Version difference data:

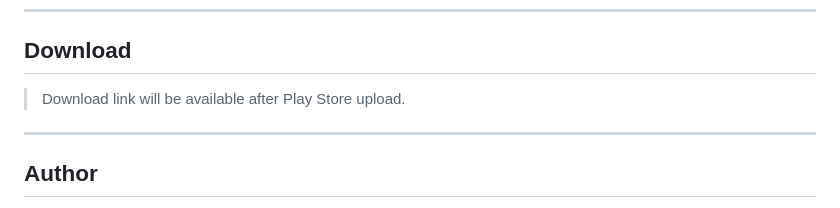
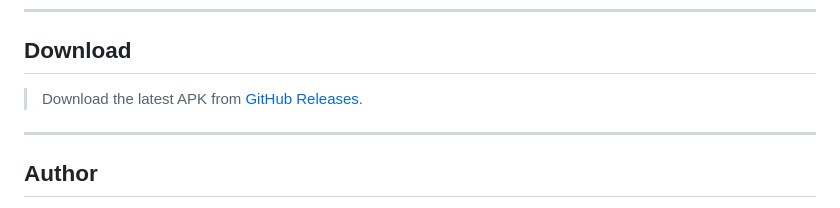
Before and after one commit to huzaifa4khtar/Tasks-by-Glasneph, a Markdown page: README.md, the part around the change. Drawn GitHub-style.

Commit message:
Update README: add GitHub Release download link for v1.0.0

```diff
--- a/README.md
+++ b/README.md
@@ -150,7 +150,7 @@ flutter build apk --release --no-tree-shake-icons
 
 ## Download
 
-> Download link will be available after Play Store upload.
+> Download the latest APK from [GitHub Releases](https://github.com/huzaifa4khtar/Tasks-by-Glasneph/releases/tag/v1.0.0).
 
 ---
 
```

# [What is needed]
Within the records above, count the lines that hold the word "README" and give only that number.

# [Response to the task]
4